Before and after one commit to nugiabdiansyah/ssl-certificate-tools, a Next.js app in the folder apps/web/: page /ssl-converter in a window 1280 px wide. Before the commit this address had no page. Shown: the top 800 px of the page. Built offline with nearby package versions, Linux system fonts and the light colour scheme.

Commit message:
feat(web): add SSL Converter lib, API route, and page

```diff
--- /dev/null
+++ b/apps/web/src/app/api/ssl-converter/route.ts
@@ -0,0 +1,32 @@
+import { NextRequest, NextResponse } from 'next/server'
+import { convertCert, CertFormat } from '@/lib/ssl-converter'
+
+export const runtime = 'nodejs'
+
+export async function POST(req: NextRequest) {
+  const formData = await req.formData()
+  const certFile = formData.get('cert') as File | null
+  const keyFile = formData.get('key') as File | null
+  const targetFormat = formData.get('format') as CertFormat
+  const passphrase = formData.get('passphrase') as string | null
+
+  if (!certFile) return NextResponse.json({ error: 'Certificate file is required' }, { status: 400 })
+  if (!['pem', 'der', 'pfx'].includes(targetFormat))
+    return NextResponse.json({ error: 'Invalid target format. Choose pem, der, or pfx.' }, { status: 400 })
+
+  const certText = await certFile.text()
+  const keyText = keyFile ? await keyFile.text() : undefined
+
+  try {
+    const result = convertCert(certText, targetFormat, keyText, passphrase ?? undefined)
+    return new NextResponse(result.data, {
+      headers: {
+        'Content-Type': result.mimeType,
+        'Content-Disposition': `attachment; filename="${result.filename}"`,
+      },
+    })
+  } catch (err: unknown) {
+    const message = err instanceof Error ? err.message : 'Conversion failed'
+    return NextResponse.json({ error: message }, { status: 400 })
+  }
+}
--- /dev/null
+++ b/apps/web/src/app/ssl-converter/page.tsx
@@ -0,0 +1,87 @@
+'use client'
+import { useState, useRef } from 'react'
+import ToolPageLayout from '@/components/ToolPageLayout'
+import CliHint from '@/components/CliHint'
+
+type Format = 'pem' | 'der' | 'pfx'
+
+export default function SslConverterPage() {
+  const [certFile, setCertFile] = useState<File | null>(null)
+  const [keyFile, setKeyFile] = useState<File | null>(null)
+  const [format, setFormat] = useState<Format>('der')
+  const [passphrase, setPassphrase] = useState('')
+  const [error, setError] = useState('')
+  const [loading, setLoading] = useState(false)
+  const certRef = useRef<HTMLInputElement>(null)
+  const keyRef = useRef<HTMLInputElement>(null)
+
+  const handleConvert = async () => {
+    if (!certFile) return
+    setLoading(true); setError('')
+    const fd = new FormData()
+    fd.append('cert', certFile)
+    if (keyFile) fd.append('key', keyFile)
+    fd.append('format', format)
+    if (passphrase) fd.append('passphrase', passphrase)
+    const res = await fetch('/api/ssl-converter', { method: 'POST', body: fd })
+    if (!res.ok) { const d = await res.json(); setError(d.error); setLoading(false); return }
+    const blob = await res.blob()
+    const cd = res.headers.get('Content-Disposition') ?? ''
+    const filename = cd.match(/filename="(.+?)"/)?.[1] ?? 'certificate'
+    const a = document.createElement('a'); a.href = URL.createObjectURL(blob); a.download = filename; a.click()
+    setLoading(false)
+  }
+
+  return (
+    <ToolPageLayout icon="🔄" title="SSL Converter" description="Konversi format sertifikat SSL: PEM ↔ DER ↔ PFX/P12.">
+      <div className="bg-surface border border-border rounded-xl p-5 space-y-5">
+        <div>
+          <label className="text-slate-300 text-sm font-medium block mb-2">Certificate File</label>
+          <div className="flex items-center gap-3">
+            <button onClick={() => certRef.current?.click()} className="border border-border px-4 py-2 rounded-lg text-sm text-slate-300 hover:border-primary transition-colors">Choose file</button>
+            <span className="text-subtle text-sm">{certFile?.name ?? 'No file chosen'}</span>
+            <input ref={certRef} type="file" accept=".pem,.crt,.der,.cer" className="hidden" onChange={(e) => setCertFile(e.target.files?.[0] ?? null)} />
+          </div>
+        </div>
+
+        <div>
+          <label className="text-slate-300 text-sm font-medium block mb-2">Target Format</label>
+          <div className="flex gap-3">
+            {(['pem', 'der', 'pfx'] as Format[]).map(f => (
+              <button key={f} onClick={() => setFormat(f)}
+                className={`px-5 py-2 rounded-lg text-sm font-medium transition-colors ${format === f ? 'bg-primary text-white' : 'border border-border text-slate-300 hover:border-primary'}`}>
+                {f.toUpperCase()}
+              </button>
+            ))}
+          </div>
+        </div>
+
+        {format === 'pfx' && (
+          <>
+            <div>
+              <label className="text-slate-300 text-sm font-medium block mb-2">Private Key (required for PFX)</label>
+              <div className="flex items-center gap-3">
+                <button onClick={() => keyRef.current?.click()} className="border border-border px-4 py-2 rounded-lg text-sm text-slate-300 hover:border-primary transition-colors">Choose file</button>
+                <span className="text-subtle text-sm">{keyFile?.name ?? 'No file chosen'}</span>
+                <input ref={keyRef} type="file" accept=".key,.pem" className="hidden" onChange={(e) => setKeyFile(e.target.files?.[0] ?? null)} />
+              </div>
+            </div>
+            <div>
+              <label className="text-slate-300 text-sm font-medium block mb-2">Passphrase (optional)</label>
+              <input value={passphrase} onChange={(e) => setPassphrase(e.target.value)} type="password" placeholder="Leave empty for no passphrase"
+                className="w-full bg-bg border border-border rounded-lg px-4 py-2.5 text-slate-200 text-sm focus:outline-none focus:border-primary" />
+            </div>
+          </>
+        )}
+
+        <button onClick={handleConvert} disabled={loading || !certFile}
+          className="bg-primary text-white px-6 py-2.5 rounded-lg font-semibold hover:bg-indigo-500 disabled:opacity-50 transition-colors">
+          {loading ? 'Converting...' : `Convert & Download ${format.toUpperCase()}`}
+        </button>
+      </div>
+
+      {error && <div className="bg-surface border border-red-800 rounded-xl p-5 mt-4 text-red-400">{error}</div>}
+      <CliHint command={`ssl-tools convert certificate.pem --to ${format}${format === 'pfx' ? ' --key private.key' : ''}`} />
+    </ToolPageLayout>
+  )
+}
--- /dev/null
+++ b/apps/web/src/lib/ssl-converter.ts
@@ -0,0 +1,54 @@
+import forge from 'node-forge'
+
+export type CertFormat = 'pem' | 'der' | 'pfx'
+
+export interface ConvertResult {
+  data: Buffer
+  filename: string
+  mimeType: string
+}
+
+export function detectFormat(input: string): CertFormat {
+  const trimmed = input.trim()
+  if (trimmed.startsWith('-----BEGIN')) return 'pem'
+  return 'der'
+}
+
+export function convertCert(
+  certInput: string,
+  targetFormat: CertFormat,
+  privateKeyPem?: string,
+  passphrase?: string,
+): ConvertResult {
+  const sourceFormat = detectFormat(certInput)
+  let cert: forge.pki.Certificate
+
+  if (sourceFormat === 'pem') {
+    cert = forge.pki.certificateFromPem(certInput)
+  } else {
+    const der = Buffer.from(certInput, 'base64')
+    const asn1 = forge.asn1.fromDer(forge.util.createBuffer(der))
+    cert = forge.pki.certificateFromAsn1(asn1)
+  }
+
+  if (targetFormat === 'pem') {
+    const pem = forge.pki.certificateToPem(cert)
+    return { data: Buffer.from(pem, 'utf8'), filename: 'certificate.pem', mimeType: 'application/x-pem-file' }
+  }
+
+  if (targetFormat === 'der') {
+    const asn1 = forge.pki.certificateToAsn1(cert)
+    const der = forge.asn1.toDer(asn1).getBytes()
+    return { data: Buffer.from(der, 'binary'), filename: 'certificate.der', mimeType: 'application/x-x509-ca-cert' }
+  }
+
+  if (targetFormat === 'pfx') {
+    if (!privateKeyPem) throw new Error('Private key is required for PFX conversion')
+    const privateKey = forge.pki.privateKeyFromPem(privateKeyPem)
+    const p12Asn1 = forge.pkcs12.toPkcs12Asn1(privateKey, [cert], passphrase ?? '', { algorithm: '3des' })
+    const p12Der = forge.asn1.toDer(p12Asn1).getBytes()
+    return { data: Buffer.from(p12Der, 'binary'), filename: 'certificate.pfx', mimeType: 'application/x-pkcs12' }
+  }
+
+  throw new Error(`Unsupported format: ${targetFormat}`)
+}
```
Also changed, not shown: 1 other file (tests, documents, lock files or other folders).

» **EXERCISE GOAL**: Please find every line in the listing that holds the string "message" and copy it.

» **ANSWER AREA**:
Commit message:
+    const message = err instanceof Error ? err.message : 'Conversion failed'
+    return NextResponse.json({ error: message }, { status: 400 })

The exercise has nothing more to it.